* TASK INSTRUCTIONS:
Check each line of the data below for the string "MainActivity", then state how many have it and nothing else.

* DATA TO EXAMINE:
-.-.-
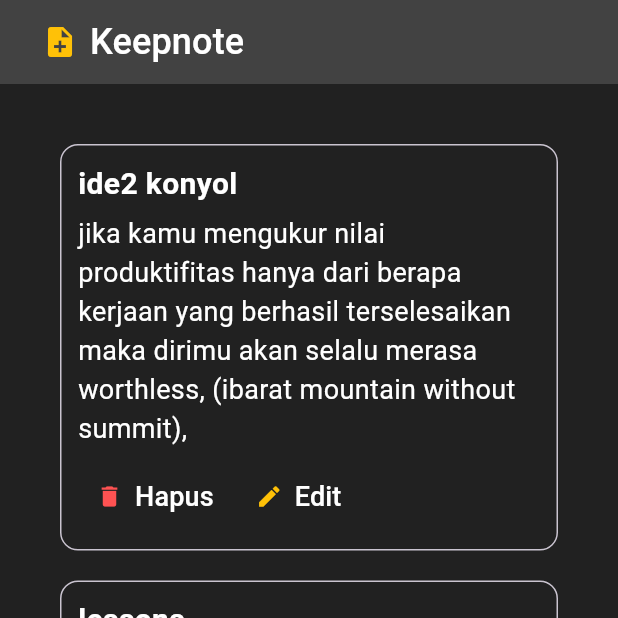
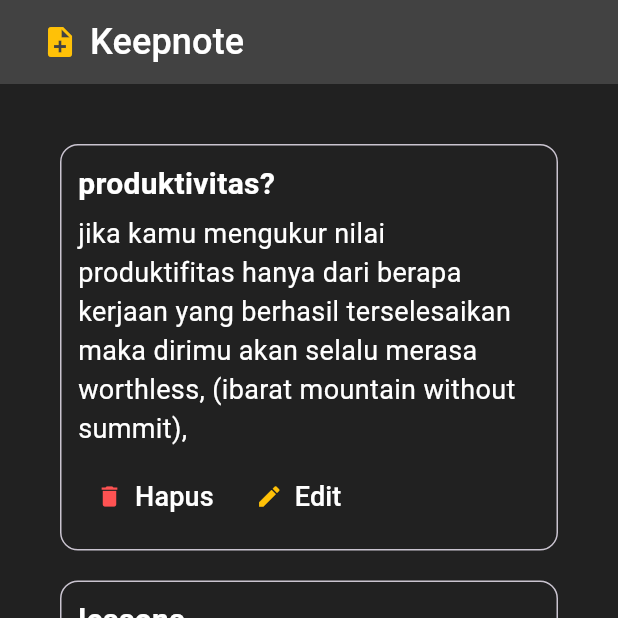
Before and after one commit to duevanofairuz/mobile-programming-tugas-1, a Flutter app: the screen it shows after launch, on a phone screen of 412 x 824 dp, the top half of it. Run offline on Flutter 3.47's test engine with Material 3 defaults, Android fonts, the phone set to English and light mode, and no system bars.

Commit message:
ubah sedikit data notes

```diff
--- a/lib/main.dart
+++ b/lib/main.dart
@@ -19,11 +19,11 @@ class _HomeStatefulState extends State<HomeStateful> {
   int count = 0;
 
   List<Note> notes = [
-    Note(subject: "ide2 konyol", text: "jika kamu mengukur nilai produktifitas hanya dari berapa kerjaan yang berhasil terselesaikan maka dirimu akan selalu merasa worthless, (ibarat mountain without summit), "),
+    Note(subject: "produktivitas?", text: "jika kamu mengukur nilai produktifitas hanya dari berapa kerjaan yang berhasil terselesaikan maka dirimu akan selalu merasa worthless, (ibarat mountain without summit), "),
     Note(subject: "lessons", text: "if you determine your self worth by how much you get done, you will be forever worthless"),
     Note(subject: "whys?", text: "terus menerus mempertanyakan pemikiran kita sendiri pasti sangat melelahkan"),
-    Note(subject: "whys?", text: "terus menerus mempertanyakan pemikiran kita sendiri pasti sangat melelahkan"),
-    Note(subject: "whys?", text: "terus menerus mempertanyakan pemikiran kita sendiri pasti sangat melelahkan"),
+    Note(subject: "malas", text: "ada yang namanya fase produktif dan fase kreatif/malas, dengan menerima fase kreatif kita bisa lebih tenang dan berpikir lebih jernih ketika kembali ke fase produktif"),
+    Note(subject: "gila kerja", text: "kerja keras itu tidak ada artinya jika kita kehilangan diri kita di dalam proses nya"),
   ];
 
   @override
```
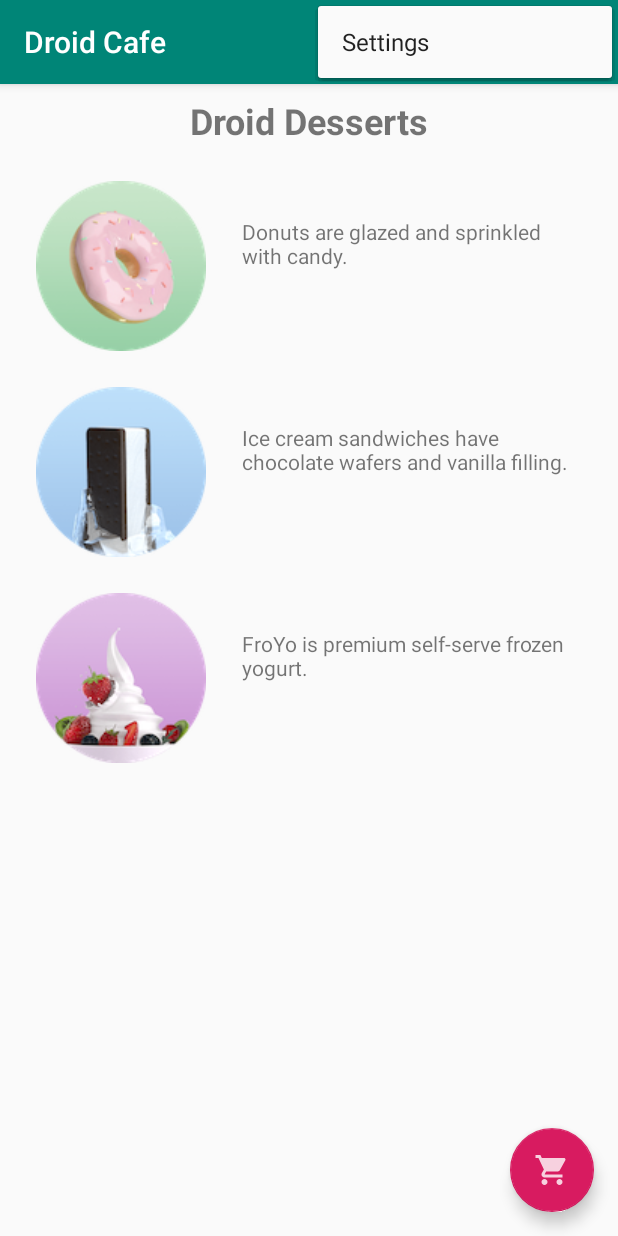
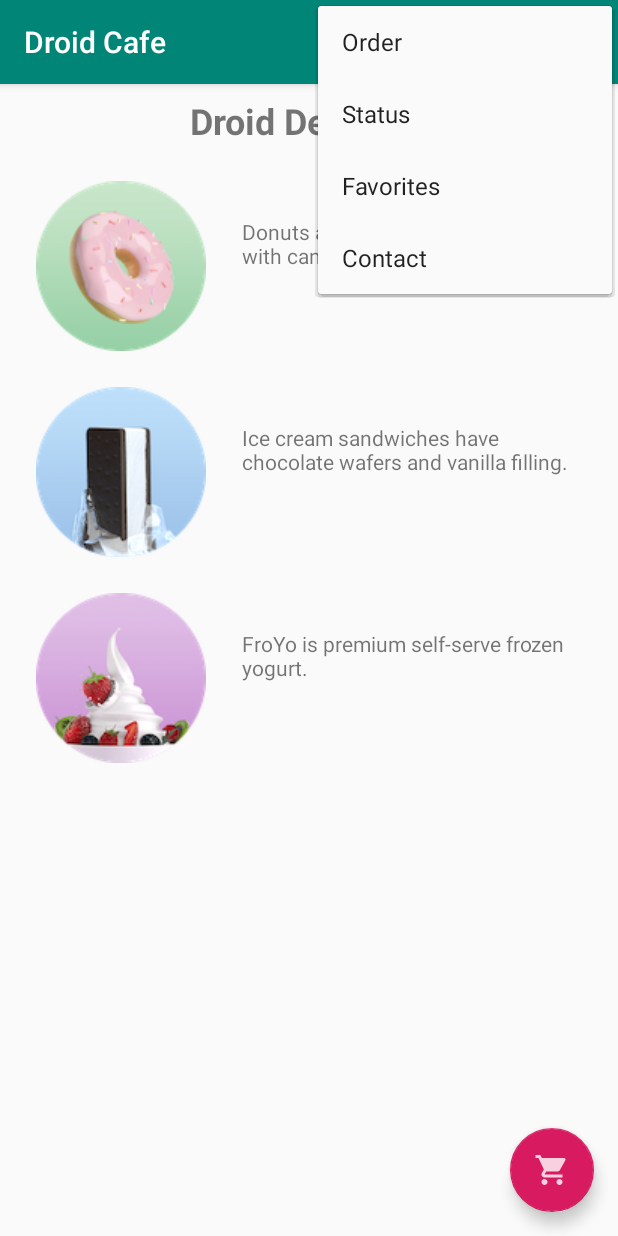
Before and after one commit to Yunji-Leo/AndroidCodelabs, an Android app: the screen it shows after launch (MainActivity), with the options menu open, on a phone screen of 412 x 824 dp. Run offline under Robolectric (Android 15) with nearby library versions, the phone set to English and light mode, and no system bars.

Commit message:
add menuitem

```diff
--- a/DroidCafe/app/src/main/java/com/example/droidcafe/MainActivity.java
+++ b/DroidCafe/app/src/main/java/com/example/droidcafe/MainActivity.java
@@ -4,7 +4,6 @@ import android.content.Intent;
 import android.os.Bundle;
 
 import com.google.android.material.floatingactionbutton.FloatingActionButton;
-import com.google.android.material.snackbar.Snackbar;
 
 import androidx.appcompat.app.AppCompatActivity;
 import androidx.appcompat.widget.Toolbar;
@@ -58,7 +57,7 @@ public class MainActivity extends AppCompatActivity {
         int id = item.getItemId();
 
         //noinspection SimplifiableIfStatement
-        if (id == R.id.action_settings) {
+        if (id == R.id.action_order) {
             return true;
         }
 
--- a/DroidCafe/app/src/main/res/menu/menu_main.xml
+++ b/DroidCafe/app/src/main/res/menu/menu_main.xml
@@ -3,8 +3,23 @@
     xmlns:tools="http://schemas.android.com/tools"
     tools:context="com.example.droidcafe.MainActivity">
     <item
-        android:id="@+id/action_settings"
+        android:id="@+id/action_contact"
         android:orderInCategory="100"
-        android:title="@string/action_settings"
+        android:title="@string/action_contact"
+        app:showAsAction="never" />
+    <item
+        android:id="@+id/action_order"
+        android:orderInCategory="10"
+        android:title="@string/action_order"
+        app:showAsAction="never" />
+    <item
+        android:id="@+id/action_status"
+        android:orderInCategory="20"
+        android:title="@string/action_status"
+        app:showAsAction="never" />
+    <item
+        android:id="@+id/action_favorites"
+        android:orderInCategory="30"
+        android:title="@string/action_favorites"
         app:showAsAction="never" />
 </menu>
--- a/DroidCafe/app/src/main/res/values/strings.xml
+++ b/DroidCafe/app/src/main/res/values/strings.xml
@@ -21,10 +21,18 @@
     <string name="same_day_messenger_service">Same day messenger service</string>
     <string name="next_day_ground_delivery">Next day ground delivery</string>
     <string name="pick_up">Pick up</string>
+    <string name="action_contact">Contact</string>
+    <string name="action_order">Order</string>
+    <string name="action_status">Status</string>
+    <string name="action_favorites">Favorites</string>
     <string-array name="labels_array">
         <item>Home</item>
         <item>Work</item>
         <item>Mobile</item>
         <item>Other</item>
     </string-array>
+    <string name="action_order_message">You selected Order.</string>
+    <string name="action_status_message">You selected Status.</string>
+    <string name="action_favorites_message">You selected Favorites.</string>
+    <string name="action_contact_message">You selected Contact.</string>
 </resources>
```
-.-.-
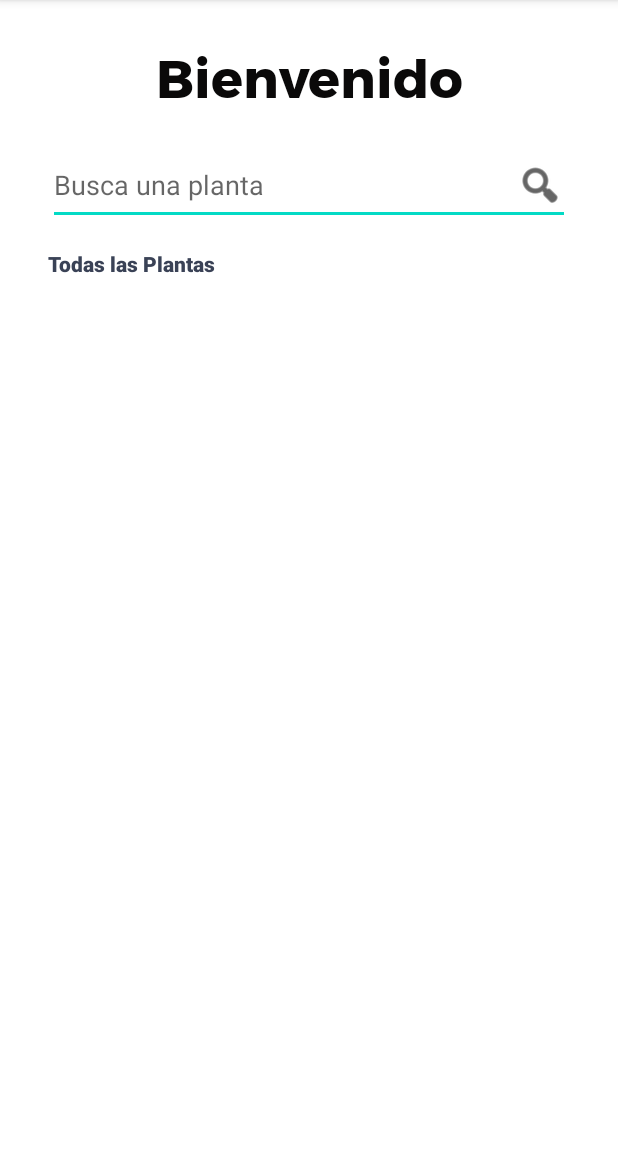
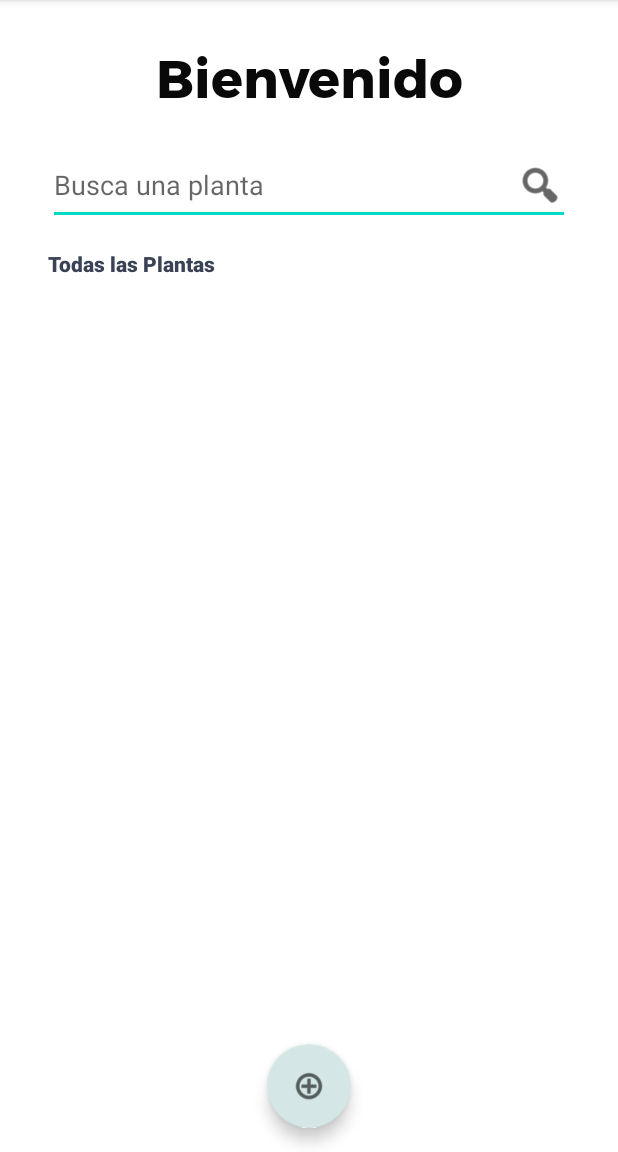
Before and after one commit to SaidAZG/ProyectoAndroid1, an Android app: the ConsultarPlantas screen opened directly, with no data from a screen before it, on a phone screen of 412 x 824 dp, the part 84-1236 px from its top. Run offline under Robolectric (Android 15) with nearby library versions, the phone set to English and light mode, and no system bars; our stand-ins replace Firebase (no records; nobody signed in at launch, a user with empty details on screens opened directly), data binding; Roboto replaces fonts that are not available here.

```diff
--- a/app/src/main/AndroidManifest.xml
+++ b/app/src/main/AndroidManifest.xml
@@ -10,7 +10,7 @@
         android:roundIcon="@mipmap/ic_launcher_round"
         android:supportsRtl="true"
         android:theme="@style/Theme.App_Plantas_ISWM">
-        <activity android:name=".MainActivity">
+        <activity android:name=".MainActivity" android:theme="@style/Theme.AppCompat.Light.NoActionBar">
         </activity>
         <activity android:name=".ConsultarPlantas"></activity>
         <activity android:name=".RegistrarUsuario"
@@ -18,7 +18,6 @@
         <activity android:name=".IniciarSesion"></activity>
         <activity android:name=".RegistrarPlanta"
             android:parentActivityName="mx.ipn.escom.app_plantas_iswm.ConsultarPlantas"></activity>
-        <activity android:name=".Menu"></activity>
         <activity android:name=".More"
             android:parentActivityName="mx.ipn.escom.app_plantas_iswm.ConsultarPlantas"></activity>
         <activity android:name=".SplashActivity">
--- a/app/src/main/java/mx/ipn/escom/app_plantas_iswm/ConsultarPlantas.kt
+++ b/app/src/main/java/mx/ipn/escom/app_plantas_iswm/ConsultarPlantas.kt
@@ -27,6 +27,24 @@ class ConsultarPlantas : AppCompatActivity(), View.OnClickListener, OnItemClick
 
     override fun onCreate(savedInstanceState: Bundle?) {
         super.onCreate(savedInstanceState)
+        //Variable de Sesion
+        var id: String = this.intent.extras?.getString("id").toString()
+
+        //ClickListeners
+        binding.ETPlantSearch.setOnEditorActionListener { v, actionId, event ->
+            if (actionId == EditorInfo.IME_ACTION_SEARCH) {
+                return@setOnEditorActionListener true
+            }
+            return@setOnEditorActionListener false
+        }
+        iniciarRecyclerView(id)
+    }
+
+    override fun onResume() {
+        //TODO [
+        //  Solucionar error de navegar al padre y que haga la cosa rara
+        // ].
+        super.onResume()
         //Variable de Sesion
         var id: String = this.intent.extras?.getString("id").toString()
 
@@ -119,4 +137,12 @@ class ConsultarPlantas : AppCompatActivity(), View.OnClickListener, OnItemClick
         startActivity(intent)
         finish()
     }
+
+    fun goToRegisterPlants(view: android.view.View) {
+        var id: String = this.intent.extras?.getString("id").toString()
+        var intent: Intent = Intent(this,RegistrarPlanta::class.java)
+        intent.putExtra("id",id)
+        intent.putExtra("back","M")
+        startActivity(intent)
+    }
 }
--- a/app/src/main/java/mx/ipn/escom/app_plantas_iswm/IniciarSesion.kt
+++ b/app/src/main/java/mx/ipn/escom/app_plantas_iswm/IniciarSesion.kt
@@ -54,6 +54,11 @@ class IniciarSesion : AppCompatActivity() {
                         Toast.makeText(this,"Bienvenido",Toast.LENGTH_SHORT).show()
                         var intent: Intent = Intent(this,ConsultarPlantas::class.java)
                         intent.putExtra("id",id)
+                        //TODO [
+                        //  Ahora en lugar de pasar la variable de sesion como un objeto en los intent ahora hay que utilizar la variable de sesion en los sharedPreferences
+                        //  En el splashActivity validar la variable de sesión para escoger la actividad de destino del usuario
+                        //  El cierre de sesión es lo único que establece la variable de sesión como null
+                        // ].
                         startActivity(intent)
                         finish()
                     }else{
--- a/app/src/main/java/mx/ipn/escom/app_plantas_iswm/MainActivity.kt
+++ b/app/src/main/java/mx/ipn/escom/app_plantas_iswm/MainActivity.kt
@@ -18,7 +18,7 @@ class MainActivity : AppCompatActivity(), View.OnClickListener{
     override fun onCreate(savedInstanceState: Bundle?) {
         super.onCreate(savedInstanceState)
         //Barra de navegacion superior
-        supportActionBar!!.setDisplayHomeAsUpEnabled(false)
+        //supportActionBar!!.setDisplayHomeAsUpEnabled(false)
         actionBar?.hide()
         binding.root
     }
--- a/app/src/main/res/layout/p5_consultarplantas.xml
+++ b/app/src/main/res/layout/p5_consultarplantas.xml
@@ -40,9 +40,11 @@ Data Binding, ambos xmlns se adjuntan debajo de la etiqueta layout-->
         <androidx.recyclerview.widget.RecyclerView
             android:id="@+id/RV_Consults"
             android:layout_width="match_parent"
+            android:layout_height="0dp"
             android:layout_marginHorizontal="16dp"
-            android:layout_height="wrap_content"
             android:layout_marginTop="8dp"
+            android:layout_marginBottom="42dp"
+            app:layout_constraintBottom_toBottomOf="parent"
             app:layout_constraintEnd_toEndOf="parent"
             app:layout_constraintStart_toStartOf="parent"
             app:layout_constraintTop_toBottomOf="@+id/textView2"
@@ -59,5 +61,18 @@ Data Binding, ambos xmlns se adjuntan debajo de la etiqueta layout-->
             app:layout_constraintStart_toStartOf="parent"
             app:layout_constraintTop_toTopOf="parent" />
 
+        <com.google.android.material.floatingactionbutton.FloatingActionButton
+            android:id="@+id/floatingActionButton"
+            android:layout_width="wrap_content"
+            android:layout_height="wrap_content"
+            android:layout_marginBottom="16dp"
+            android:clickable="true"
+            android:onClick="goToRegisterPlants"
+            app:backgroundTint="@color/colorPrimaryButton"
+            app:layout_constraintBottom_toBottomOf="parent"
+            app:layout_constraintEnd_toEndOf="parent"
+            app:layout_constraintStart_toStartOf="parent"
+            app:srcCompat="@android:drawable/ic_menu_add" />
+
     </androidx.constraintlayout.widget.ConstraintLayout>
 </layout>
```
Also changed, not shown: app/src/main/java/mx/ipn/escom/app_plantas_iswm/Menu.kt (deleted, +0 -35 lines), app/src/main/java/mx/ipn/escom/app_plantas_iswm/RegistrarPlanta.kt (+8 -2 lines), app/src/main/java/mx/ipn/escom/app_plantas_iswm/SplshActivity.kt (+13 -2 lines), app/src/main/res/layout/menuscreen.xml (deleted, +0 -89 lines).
-.-.-
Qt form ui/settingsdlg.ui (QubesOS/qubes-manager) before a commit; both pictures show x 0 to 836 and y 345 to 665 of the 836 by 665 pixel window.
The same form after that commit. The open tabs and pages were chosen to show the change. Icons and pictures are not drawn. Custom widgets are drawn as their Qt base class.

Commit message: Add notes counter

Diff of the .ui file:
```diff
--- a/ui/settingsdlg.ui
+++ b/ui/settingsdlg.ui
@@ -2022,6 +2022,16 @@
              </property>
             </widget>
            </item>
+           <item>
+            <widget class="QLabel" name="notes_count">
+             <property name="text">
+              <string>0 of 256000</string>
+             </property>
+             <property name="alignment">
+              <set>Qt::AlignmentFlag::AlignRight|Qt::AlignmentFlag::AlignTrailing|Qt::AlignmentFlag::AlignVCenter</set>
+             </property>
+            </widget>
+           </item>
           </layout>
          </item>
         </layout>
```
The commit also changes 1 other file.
-.-.-
* RESPONSE:
10